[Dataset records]
== == ==

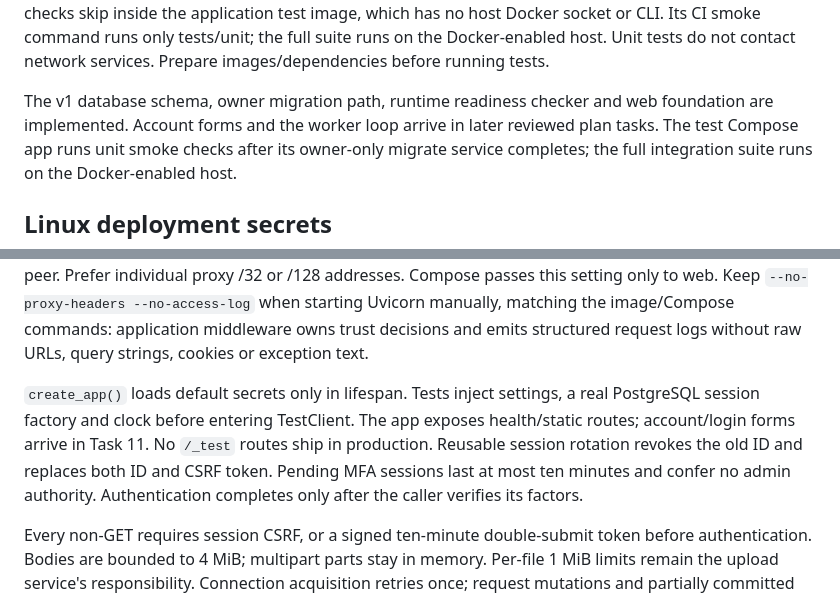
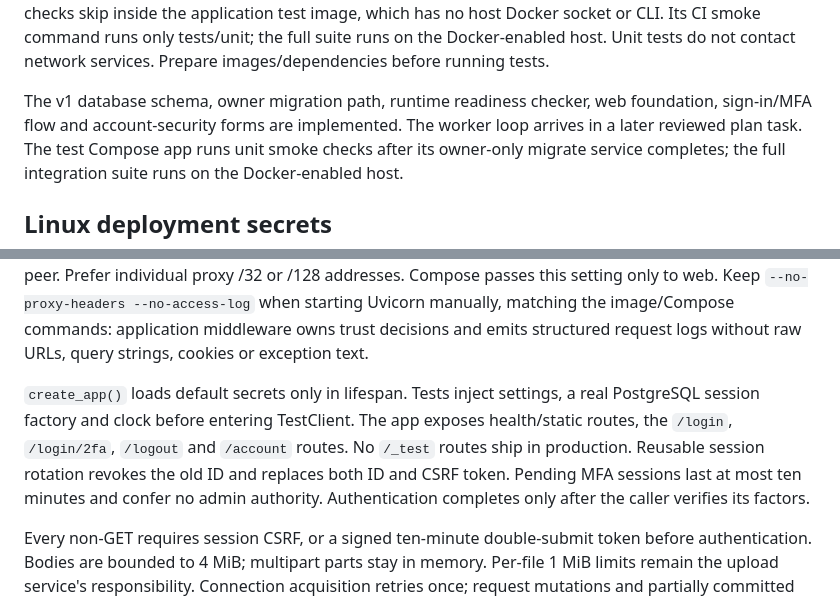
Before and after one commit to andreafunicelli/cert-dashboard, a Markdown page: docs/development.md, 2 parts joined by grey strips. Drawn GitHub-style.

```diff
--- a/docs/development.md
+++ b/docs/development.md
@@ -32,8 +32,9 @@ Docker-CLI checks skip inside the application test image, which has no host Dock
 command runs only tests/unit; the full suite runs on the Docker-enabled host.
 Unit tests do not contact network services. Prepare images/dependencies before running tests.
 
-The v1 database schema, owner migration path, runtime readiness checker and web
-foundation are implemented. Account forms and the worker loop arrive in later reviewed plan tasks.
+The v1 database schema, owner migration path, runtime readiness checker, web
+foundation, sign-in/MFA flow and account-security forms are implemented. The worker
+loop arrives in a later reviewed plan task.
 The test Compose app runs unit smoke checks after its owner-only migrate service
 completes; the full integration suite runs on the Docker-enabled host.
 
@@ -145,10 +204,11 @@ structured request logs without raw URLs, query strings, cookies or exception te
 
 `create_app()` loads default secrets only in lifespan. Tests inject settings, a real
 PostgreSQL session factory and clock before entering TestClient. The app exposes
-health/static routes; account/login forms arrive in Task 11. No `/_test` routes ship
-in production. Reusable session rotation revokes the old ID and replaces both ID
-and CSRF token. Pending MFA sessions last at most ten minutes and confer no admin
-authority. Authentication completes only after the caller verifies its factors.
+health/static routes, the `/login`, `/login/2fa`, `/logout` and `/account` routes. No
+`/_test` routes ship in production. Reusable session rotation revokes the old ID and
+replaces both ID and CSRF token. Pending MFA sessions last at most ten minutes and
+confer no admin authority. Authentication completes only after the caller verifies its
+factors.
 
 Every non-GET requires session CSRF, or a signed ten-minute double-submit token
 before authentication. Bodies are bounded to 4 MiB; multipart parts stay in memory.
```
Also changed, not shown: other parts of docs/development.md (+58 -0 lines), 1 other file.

== == ==

# What you have to do
Each record above must be returned exactly as written, with its pictures omitted.

# Solution to this task
Before and after one commit to andreafunicelli/cert-dashboard, a Markdown page: docs/development.md, 2 parts joined by grey strips. Drawn GitHub-style.

```diff
--- a/docs/development.md
+++ b/docs/development.md
@@ -32,8 +32,9 @@ Docker-CLI checks skip inside the application test image, which has no host Dock
 command runs only tests/unit; the full suite runs on the Docker-enabled host.
 Unit tests do not contact network services. Prepare images/dependencies before running tests.
 
-The v1 database schema, owner migration path, runtime readiness checker and web
-foundation are implemented. Account forms and the worker loop arrive in later reviewed plan tasks.
+The v1 database schema, owner migration path, runtime readiness checker, web
+foundation, sign-in/MFA flow and account-security forms are implemented. The worker
+loop arrives in a later reviewed plan task.
 The test Compose app runs unit smoke checks after its owner-only migrate service
 completes; the full integration suite runs on the Docker-enabled host.
 
@@ -145,10 +204,11 @@ structured request logs without raw URLs, query strings, cookies or exception te
 
 `create_app()` loads default secrets only in lifespan. Tests inject settings, a real
 PostgreSQL session factory and clock before entering TestClient. The app exposes
-health/static routes; account/login forms arrive in Task 11. No `/_test` routes ship
-in production. Reusable session rotation revokes the old ID and replaces both ID
-and CSRF token. Pending MFA sessions last at most ten minutes and confer no admin
-authority. Authentication completes only after the caller verifies its factors.
+health/static routes, the `/login`, `/login/2fa`, `/logout` and `/account` routes. No
+`/_test` routes ship in production. Reusable session rotation revokes the old ID and
+replaces both ID and CSRF token. Pending MFA sessions last at most ten minutes and
+confer no admin authority. Authentication completes only after the caller verifies its
+factors.
 
 Every non-GET requires session CSRF, or a signed ten-minute double-submit token
 before authentication. Bodies are bounded to 4 MiB; multipart parts stay in memory.
```
Also changed, not shown: other parts of docs/development.md (+58 -0 lines), 1 other file.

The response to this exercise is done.